On the 3rd day late in the afternoon it was soon clear that an other hunt would take place, but again this time, in spite of solid efforts by our guide and driver, I only arrived late at the scene, but we did watch the young offspring chasing each other – one of holding the head of the killed impala as a kind of trophy.
At this time I was getting concerned whether I would get enough quality images of hunding wild dogs, as I had only one more day!
But our guide Bali did not let me down. After a 20 minutes race through the bush, where I was really hanging on to my dear life (and cameras), we arrived just when it all was happening, 3 adult wild dogs were holding down one impala, which mercifully died almost imediately.
The next images are bloody and grusome so if this is not your scene, don’t scroll down any further.
In order not to attract hyenas and lions, the wild dogs are very careful not to puncture the stomach, which could alert these bigger preditors having a keen selse of smell. From start to finish it took the pack exactly 13 minutes to consume the hapless impala and in the end there was only skin and bones left.
Their cooperative hunting is probably the main reason why the Wild Dog is the most efficient hunter in terms of kills to hunting attempts:
Wild dogs 44%
Spotted Hyenas 35%
Have seen one of natures most dramatic event at very close range, was a game changing experience for me, and one that makes you more aware that we are all only a small part of a big universe.
The Desert Runner 4 x 4 is able to take more punishment that most other off-roaders, it is build in South Africa, and must be the most unconfortable vehichle ever devised by man, but it did the job, and I managed to get images that most people have never seen before.
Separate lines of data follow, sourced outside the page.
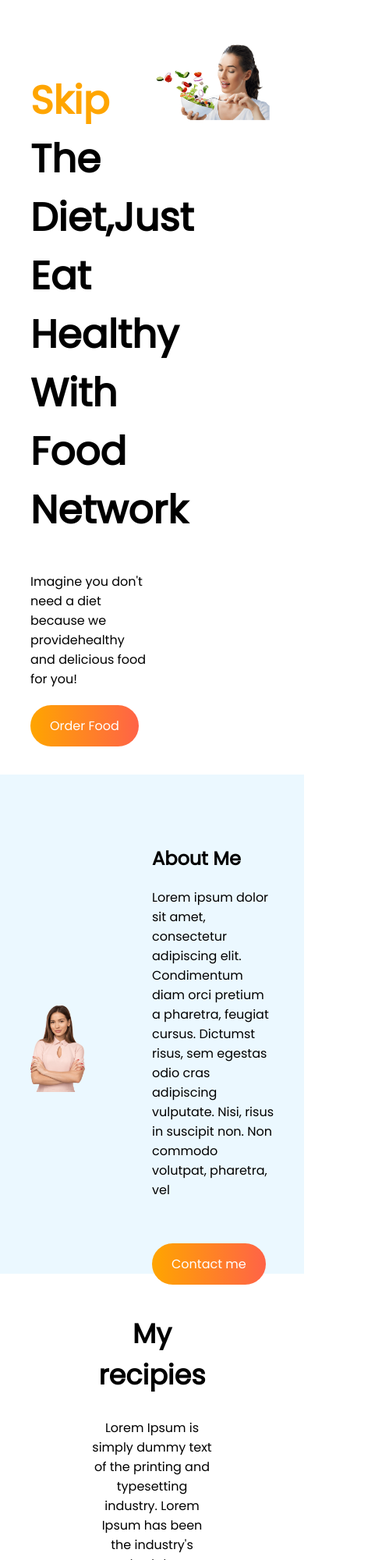
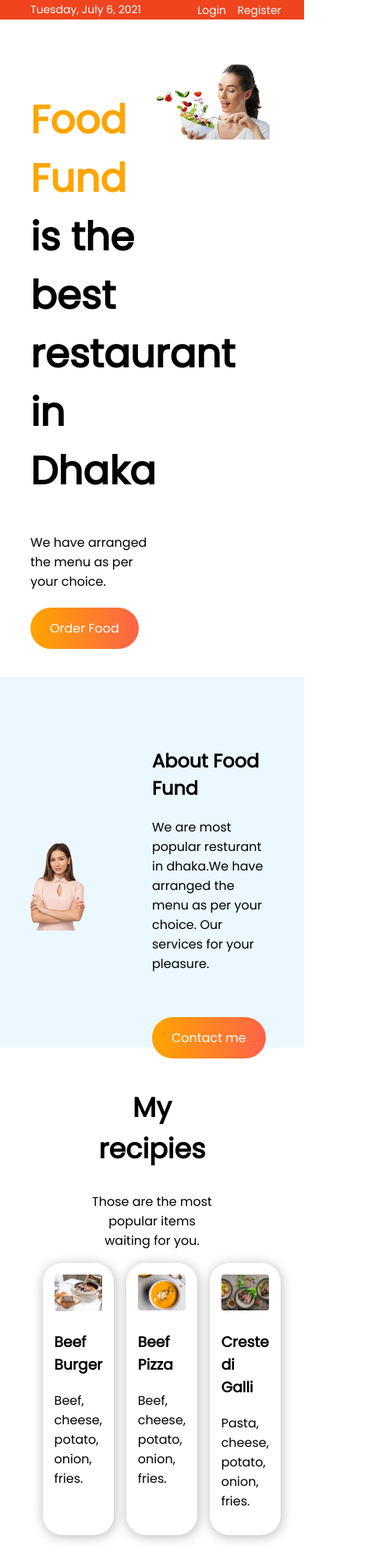
Before and after one commit to aftabgroupbd/food-fund, a plain HTML site: page index.html in a window 390 px wide. Shown: the top 2000 px of the page at 78% size, 490 px wide, since content can reach past the window. Drawn offline with Linux system fonts and the light colour scheme.

Commit message:
Text content updated and header menu added

```diff
--- a/index.html
+++ b/index.html
@@ -13,12 +13,21 @@
 </head>
 
 <body>
+    <header class="flaxable align-item-center">
+        <div class="header-box">
+            <p>Tuesday, July 6, 2021</p>
+        </div>
+        <div class="header-box" id="login-register">
+            <a href="#">Login</a>
+            <a href="#">Register</a>
+        </div>
+    </header>
     <section class="top-section container">
         <div class="flaxable">
             <div class="top-section-box">
-                <h1><span class="text-orange">Skip</span> The Diet,Just Eat Healthy With Food Network</h1>
-                <p>Imagine you don't need a diet because we providehealthy and delicious food for you!</p>
-                <a class="btn-orange" target="_blank" href="index.html">Order Food</a>
+                <h1><span class="text-orange">Food Fund </span>is the best restaurant in Dhaka</h1>
+                <p>We have arranged the menu as per your choice.</p>
+                <a class="btn-orange" target="_blank" href="https://aftabgroupbd.github.io/food-fund/">Order Food</a>
             </div>
             <div class="top-section-box">
                 <img src="images/38-387173_supplement-nutrient-dietary-eating-food-free-download-nutrition-removebg-preview.png"
@@ -32,41 +41,33 @@
                 <img src="images/Person Image.png" alt="Person image">
             </div>
             <div class="about-box">
-                <h2>About Me</h2>
-                <p>Lorem ipsum dolor sit amet, consectetur adipiscing
-                    elit. Condimentum diam orci pretium a pharetra,
-                    feugiat cursus. Dictumst risus, sem egestas odio cras
-                    adipiscing vulputate. Nisi, risus in suscipit non. Non
-                    commodo volutpat, pharetra, vel</p>
-                <a class="btn-orange" target="_blank" href="index.html">Contact me</a>
+                <h2>About Food Fund</h2>
+                <p>We are most popular resturant in dhaka.We have arranged the menu as per your choice. Our services for
+                    your pleasure.</p>
+                <a class="btn-orange" target="_blank" href="https://aftabgroupbd.github.io/food-fund/">Contact me</a>
             </div>
         </div>
     </section>
     <section class="recipies-section container">
         <div class="recipies-content">
             <h2>My recipies</h2>
-            <p>Lorem Ipsum is simply dummy text of the printing and typesetting industry.
-                Lorem Ipsum has been the industry's standard dummy text ever since the
-                1500s</p>
+            <p>Those are the most popular items waiting for you.</p>
         </div>
         <div class="recipies-items flaxable">
             <div class="recipies-item">
                 <img src="images/Project Cover.jpg" alt="">
-                <h3>Recipie Title</h3>
-                <p>Lorem ipsum dolor sit amet,consectetur adipiscing elit. Lacus,fermentum amet faucibus sed id nisi
-                    lectus at.</p>
+                <h3>Beef Burger</h3>
+                <p>Beef, cheese, potato, onion, fries.</p>
             </div>
             <div class="recipies-item">
                 <img src="images/Project Cover.png" alt="">
-                <h3>Recipie Title</h3>
-                <p>Lorem ipsum dolor sit amet,consectetur adipiscing elit. Lacus,fermentum amet faucibus sed id nisi
-                    lectus at.</p>
+                <h3>Beef Pizza</h3>
+                <p>Beef, cheese, potato, onion, fries.</p>
             </div>
             <div class="recipies-item">
                 <img src="images/Project Cover1.jpg" alt="">
-                <h3>Recipie Title</h3>
-                <p>Lorem ipsum dolor sit amet,consectetur adipiscing elit. Lacus,fermentum amet faucibus sed id nisi
-                    lectus at.</p>
+                <h3>Creste di Galli</h3>
+                <p>Pasta, cheese, potato, onion, fries.</p>
             </div>
         </div>
     </section>
--- a/style.css
+++ b/style.css
@@ -12,6 +12,29 @@ h1{
 .flaxable{
     display: flex;
 
+}
+header{
+    background-color: #ef441e;
+    color: #fff;
+}
+header p{
+    margin: 0px;
+    padding: 0px;
+    font-size: 14px;
+}
+#login-register{
+    text-align: center;
+}
+header a{
+    text-decoration: none;
+    color: #fff;
+    font-size: 14px;
+    margin-right: 10px;
+    cursor: pointer;
+}
+.header-box{
+    width: 40%;
+    margin: auto 0px auto 10%;
 }
 .align-item-center{
     align-items: center;
```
Nothing beats a mud spa at the end of a hard day’s work!
Did you know: the African wild dog’s scientific name ‘Lycaon pictus’ means ‘painted wolf’ and refers to the animals coat of many shades and colours. Each dog can be recognised from its unique patterning.